I‘ve co-written a book with Mike Breen that came out on May 6, 2014. It’s all about the economics of Jesus, and what we call the five capitals. It deals with how to invest our time, energy and money in the things that really matter. It’s called Oikonomics: How to Invest in Life’s Five Capitals the Way Jesus Did, and you can order it here.
One of the issues we deal with in the book is whether following Jesus as a disciple is really a “sacrifice.” At least since Dietrich Bonhoeffer wrote his classic work, The Cost of Discipleship, it seems we have tended to look at discipleship through the lens of sacrifice. We pay attention to what we are giving up to follow Jesus. We focus on what we are losing.

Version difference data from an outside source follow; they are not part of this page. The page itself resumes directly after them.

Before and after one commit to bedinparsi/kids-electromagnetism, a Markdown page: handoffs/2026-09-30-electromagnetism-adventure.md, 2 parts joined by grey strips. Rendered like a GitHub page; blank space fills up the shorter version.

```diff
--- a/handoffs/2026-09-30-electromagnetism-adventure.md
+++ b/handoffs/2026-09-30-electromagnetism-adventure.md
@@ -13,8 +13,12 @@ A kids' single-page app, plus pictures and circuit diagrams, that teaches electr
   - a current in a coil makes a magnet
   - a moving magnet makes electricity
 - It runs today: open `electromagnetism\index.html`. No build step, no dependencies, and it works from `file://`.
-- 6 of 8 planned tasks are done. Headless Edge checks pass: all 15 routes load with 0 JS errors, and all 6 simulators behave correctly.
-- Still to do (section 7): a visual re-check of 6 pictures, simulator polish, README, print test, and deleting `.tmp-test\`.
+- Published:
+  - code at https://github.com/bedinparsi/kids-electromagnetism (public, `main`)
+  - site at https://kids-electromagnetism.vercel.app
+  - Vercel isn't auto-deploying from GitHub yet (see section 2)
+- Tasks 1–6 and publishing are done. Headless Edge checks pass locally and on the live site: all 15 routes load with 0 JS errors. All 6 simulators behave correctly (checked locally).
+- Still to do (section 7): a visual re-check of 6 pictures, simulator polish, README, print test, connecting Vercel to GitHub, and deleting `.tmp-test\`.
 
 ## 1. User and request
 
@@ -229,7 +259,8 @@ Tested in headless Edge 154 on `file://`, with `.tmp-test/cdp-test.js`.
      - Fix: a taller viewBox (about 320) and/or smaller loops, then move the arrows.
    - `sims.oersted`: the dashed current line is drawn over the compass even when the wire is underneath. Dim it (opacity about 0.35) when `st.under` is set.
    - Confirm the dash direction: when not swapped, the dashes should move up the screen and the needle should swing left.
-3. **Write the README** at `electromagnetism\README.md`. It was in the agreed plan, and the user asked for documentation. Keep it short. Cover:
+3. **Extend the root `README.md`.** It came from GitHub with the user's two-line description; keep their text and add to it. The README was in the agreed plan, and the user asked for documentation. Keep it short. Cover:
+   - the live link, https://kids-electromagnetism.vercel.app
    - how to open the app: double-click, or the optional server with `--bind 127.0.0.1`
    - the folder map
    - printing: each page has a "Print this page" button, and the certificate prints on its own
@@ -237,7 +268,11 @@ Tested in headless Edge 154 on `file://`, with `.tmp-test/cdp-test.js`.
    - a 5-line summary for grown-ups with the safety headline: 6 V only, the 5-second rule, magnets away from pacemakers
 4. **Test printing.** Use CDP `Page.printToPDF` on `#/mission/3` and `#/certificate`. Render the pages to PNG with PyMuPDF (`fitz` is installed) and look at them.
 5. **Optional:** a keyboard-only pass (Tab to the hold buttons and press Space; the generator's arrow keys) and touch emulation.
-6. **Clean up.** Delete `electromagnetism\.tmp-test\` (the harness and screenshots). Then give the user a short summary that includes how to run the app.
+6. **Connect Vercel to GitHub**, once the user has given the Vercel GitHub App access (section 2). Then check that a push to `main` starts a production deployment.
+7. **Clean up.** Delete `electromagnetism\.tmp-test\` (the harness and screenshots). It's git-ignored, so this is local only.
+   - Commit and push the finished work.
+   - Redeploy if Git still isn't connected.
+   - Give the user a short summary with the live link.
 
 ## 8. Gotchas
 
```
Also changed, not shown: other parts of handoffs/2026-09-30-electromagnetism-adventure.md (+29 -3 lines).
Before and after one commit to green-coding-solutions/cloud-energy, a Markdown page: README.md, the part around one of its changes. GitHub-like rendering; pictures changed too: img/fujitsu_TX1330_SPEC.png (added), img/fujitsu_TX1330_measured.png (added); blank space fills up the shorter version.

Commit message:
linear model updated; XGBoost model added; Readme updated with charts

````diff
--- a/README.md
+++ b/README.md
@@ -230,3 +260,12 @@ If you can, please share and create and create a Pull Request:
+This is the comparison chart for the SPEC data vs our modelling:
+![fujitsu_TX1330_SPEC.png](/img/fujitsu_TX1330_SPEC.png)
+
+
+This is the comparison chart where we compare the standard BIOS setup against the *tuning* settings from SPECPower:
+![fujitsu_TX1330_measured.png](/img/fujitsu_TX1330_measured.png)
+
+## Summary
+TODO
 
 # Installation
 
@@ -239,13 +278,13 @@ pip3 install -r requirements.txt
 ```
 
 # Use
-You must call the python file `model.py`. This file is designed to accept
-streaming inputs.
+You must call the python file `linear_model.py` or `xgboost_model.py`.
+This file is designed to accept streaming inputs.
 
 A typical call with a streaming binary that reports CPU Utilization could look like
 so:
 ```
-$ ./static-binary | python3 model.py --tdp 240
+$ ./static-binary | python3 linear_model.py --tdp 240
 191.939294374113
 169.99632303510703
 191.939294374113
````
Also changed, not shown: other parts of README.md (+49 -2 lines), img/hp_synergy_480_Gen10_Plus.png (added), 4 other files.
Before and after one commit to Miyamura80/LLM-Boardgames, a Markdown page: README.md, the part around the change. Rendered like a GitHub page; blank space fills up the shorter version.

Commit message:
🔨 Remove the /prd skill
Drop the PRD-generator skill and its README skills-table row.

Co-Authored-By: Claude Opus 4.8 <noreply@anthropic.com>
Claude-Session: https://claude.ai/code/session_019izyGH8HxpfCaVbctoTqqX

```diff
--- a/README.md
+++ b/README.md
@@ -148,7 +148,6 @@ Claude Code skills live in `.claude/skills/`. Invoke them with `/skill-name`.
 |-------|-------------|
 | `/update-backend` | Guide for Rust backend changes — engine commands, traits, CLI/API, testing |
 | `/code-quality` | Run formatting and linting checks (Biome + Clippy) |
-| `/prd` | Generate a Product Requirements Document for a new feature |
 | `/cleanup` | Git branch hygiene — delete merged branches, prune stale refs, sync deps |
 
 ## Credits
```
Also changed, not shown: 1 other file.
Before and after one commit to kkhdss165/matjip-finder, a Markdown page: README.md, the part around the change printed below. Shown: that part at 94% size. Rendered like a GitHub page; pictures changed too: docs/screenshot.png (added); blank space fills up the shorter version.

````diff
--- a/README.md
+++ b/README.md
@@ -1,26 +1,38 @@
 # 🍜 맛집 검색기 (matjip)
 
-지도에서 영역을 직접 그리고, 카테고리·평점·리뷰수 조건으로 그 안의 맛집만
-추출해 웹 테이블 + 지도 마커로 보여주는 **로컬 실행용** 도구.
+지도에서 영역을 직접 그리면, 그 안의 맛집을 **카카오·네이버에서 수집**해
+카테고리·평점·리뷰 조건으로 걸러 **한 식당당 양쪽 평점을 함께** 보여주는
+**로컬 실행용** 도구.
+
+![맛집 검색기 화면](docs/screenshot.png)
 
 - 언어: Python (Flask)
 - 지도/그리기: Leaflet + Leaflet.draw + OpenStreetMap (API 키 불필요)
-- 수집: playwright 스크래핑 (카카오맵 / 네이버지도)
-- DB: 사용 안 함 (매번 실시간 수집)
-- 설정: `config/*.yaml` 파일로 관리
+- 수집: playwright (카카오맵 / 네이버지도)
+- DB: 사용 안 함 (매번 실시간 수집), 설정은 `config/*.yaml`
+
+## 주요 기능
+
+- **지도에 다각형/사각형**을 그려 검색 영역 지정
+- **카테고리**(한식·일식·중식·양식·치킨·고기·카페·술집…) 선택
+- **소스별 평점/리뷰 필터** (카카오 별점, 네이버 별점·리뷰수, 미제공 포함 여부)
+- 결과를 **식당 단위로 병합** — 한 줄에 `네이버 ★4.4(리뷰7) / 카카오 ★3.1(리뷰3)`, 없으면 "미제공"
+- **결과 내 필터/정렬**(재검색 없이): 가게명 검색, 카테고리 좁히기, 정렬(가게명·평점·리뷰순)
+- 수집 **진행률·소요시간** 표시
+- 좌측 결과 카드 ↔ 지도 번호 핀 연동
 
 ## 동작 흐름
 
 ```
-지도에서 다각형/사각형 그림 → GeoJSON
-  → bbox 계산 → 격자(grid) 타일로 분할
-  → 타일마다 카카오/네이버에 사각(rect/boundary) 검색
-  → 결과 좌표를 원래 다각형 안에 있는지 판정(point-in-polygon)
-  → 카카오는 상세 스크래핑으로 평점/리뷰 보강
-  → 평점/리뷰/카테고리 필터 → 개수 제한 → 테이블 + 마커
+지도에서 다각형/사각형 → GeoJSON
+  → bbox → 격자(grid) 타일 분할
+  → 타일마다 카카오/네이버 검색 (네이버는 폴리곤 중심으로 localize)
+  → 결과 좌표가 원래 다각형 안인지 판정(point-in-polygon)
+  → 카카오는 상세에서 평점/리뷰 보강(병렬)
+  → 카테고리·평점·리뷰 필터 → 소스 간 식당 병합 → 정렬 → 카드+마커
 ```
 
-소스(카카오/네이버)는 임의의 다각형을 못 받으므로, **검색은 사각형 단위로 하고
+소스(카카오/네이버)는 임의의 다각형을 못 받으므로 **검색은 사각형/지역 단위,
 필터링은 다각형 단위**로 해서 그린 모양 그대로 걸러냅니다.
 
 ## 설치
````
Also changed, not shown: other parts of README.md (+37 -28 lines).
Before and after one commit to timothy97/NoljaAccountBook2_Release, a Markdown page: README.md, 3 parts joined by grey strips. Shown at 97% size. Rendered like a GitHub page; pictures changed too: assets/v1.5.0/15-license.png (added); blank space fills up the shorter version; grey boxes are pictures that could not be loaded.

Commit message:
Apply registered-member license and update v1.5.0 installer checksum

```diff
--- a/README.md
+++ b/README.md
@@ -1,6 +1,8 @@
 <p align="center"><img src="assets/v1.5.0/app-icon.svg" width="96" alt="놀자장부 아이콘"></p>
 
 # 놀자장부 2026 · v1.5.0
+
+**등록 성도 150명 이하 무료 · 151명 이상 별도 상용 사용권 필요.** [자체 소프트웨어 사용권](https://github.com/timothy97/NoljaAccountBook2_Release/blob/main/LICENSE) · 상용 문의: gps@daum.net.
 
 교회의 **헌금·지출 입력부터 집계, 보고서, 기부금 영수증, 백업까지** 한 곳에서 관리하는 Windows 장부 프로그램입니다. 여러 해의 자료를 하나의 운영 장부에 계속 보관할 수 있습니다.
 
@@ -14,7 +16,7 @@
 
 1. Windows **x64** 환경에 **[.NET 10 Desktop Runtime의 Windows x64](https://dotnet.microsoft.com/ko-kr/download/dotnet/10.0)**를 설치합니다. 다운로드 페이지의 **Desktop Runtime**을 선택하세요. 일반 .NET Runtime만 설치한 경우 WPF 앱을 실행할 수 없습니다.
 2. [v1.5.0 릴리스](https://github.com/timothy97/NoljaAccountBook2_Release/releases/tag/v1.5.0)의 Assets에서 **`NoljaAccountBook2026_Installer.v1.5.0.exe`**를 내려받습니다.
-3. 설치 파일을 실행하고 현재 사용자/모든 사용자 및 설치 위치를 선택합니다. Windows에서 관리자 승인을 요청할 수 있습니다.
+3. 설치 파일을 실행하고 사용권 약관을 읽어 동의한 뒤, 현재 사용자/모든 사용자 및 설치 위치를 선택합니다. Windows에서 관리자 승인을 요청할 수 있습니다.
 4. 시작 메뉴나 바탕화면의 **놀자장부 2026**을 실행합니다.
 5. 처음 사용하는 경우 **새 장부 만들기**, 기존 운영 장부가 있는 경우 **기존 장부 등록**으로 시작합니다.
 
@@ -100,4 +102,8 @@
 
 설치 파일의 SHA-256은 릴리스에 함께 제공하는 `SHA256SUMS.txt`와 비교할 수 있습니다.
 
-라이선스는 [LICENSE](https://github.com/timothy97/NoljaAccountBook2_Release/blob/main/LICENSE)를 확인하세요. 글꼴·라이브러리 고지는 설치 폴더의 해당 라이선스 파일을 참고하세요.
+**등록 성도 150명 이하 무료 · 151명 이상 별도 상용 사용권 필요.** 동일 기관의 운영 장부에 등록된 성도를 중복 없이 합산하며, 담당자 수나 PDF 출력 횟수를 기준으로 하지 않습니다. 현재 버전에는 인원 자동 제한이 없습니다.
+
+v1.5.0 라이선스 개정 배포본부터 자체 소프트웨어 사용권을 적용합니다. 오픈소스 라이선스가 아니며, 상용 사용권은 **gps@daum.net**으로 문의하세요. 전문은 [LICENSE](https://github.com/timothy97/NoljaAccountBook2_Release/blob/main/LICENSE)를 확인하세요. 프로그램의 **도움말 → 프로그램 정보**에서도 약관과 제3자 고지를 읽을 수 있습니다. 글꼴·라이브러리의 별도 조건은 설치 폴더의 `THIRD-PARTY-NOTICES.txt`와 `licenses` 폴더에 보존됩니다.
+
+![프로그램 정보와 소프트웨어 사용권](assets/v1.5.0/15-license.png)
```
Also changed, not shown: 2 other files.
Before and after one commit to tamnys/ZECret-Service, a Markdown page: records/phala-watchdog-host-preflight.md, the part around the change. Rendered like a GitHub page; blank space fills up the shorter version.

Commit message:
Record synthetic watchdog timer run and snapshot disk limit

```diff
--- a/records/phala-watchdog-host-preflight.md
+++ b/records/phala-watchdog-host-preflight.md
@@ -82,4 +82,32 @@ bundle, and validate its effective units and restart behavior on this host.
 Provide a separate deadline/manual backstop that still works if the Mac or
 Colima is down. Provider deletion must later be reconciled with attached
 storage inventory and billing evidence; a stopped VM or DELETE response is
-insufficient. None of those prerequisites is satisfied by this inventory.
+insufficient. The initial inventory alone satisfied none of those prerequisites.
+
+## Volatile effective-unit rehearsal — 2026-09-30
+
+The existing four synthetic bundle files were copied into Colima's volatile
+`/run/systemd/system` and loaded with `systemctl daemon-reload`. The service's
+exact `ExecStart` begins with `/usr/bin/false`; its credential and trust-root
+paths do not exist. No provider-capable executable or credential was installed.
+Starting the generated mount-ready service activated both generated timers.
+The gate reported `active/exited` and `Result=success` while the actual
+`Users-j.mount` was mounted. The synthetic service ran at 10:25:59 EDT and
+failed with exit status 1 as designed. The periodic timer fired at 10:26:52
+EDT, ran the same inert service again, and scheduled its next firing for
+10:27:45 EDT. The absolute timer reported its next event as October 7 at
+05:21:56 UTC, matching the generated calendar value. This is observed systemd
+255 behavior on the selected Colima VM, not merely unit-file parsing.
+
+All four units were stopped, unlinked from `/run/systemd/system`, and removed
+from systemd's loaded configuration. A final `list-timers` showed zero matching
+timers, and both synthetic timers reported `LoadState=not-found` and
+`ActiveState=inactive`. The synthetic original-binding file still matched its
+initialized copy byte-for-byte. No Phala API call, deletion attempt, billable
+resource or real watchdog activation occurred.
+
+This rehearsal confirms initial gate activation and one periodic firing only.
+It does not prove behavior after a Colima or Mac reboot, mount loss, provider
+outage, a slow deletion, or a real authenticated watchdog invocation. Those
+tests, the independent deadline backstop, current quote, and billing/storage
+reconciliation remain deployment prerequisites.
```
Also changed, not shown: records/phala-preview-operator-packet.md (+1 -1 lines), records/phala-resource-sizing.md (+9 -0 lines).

But Jesus rarely spoke this way about discipleship. Don’t get me wrong: He did call people to sacrifice. The disciples left their livelihood to follow him, and this appeared to be a standard call from Jesus (the rich young ruler comes to mind). But while he certainly did call people to sacrifice significantly to follow him, we notice that when Jesus talked about discipleship, he always spoke through the lens of investment.
He did call people to lay it all on the line to become his disciples, but he also promised that what initially looks and feels like a sacrifice will actually “pay off” in the end, which is essentially the same thing as making a good investment.
Think about these statements from Jesus through the lens of investment.
“Whoever finds their life will lose it, and whoever loses their life for my sake will find it” (Matt 10:39).
“The kingdom of heaven is like treasure hidden in a field. When a man found it, he hid it again, and then in his joy went and sold all he had and bought that field” (Matt 13:44).
“And everyone who has left houses or brothers or sisters or father or mother or wife or children or fields for my sake will receive a hundred times as much and will inherit eternal life” (Matt 19:29).
What’s striking about these and other passages is the promise of a return on the investment. It’s not just a call to lose your life because it’s the “right thing to do” or because it’s what God wants; it’s a promise that you’ll actually find real life if you will only let go of the old one! It’s the deal of a lifetime! A free upgrade! A very good investment.
As Dallas Willard has said, “The cost of non-discipleship is much higher than the cost of discipleship. Discipleship is a bargain.” In other words, Jesus isn’t talking about making a sacrifice because it’s the right thing to do, he’s talking about a sacrifice that actually becomes an investment that yields a return.